The legislation would reduce patients’ cost sharing, prevent plan and PBM clawbacks, enhance price transparency, and establish clear performance measures for pharmacies.
Several pharmacy associations have extended their praise for the introduction of a bill pursuing direct and indirect remuneration (DIR) fee reform and lowering drug costs for Medicare patients.
The Pharmacy DIR Reform to Reduce Senior Drug Costs Act was introduced by a bipartisan group of lawmakers in the US House and Senate, including Sen. Jon Tester (D-MT), Sen. Shelley Moore Capito (R-WV), Sen. Sherrod Brown (D-OH) and Sen. James Lankford (R-OK), as well as Rep. Peter Welch (D-VT), Rep. Morgan Griffith (R-VA), Rep. Buddy Carter (R-GA), Rep. Vicente Gonzalez (D-TX), Rep. Diana Harshbarger (R-TN), Rep. Abigail Spanberger (D-VA), Rep. John Rose (R-TN), and Rep. Raja Krishnamoorthi (D-IL).
“DIR fees are exerting unnecessary and devastating pressures on patients, on pharmacies, and on communities – particularly the most vulnerable and the underserved. We welcome the introduction of the Pharmacy DIR Reform to Reduce Senior Drug Costs Act, and we urge its passage this year,” the associations said in a group statement.
Among the supporting cohorts were the National Community Pharmacists Association (NCPA), the National Association of Chain Drug Stores (NACDS), the National Association of Specialty Pharmacy (NASP), the American Pharmacists Association (APhA), The Food Industry Association (FMI), the National Grocers Association (NGA), the National Alliance of State Pharmacy Associations (NASPA), and the American Society of Consultant Pharmacists (ASCP).
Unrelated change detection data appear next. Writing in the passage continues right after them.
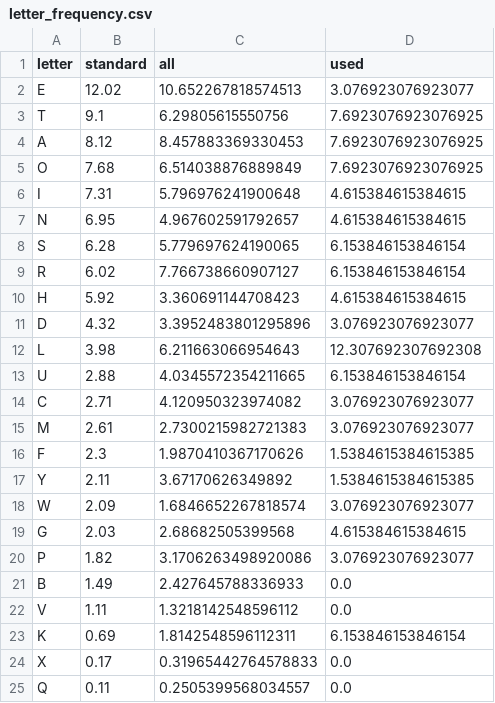
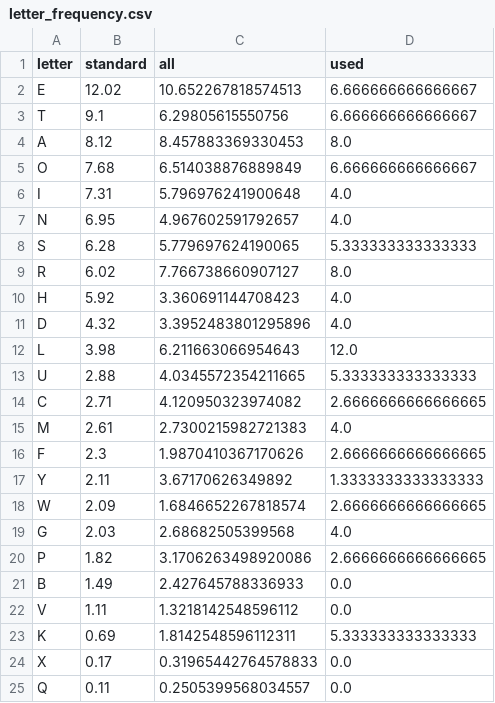
Before and after one commit to janmilosh/words, a CSV file: scripts/letter_frequency.csv, drawn as a sheet; only a part is shown.

Commit message:
Update frequency script

```diff
--- a/scripts/letter_frequency.csv
+++ b/scripts/letter_frequency.csv
@@ -1,24 +1,24 @@
 letter,standard,all,used
-E,12.02,10.652267818574513,3.076923076923077
-T,9.1,6.29805615550756,7.6923076923076925
-A,8.12,8.457883369330453,7.6923076923076925
-O,7.68,6.514038876889849,7.6923076923076925
-I,7.31,5.796976241900648,4.615384615384615
-N,6.95,4.967602591792657,4.615384615384615
-S,6.28,5.779697624190065,6.153846153846154
-R,6.02,7.766738660907127,6.153846153846154
-H,5.92,3.360691144708423,4.615384615384615
-D,4.32,3.3952483801295896,3.076923076923077
-L,3.98,6.211663066954643,12.307692307692308
-U,2.88,4.0345572354211665,6.153846153846154
-C,2.71,4.120950323974082,3.076923076923077
-M,2.61,2.7300215982721383,3.076923076923077
-F,2.3,1.9870410367170626,1.5384615384615385
-Y,2.11,3.67170626349892,1.5384615384615385
-W,2.09,1.6846652267818574,3.076923076923077
-G,2.03,2.68682505399568,4.615384615384615
-P,1.82,3.1706263498920086,3.076923076923077
+E,12.02,10.652267818574513,6.666666666666667
+T,9.1,6.29805615550756,6.666666666666667
+A,8.12,8.457883369330453,8.0
+O,7.68,6.514038876889849,6.666666666666667
+I,7.31,5.796976241900648,4.0
+N,6.95,4.967602591792657,4.0
+S,6.28,5.779697624190065,5.333333333333333
+R,6.02,7.766738660907127,8.0
+H,5.92,3.360691144708423,4.0
+D,4.32,3.3952483801295896,4.0
+L,3.98,6.211663066954643,12.0
+U,2.88,4.0345572354211665,5.333333333333333
+C,2.71,4.120950323974082,2.6666666666666665
+M,2.61,2.7300215982721383,4.0
+F,2.3,1.9870410367170626,2.6666666666666665
+Y,2.11,3.67170626349892,1.3333333333333333
+W,2.09,1.6846652267818574,2.6666666666666665
+G,2.03,2.68682505399568,4.0
+P,1.82,3.1706263498920086,2.6666666666666665
 B,1.49,2.427645788336933,0.0
 V,1.11,1.3218142548596112,0.0
-K,0.69,1.8142548596112311,6.153846153846154
+K,0.69,1.8142548596112311,5.333333333333333
 X,0.17,0.31965442764578833,0.0
```
Also changed, not shown: 2 other files.
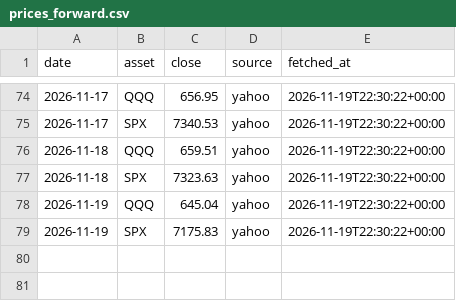
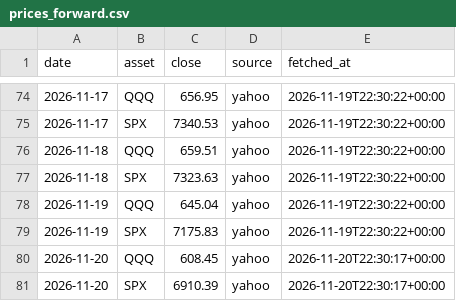
Before and after one commit to stonebridgelin/market-weather-site, a CSV file: attest/market_risk/prices_forward.csv, drawn as a sheet; only a part is shown, gaps mark what is left out; the diff names each change by its address in the sheet, - before the commit and + after, or states it on an @@ line.

```diff
--- a/attest/market_risk/prices_forward.csv
+++ b/attest/market_risk/prices_forward.csv
+row 80: 2026-11-20 | QQQ | 608.45 | yahoo | 2026-11-20T22:30:17+00:00
+row 81: 2026-11-20 | SPX | 6910.39 | yahoo | 2026-11-20T22:30:17+00:00
```
Also changed, not shown: attest/day_list.csv, attest/market_risk/market_risk_v2_0_AB_forward.csv, 17 other files.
According to the NCPA statement, DIR fees unravel the viability of pharmacies while also inflating out-of-pocket prescription drug costs for Medicare patients. And DIR fees have been increasing over the last few years. NCPA asserted that DIR fees charged to pharmacies have ballooned from $229 million in 2013 to approximately $9.1 billion in 2019, according to a 2020 Drug Channels report.
Although the Centers for Medicare & Medicaid Services (CMS) have argued that the increase in DIR fees is due to pharmacy performance assessments, NCPA pointed to the fact that the assessments are “often arbitrary, based on the drugs the pharmacy dispenses and manages.”
Snowballing drug costs can have serious consequences on the health care system overall, such as diminished medication adherence, which can result in worse outcomes in patients who may need more expensive treatments later – all of which could have been avoided with a more deliberate approach and transparent system that works to the benefit of the pharmacy and the patient.
“This pivotal legislation seeks to reduce patients’ cost-sharing, prevent plans and pharmacy benefit managers (PBMs) from clawing back fees from pharmacies, enhance price transparency, and establish consistent pharmacy performance measures that foster quality care and that enhance the viability and predictability of pharmacy operations,” the statement said.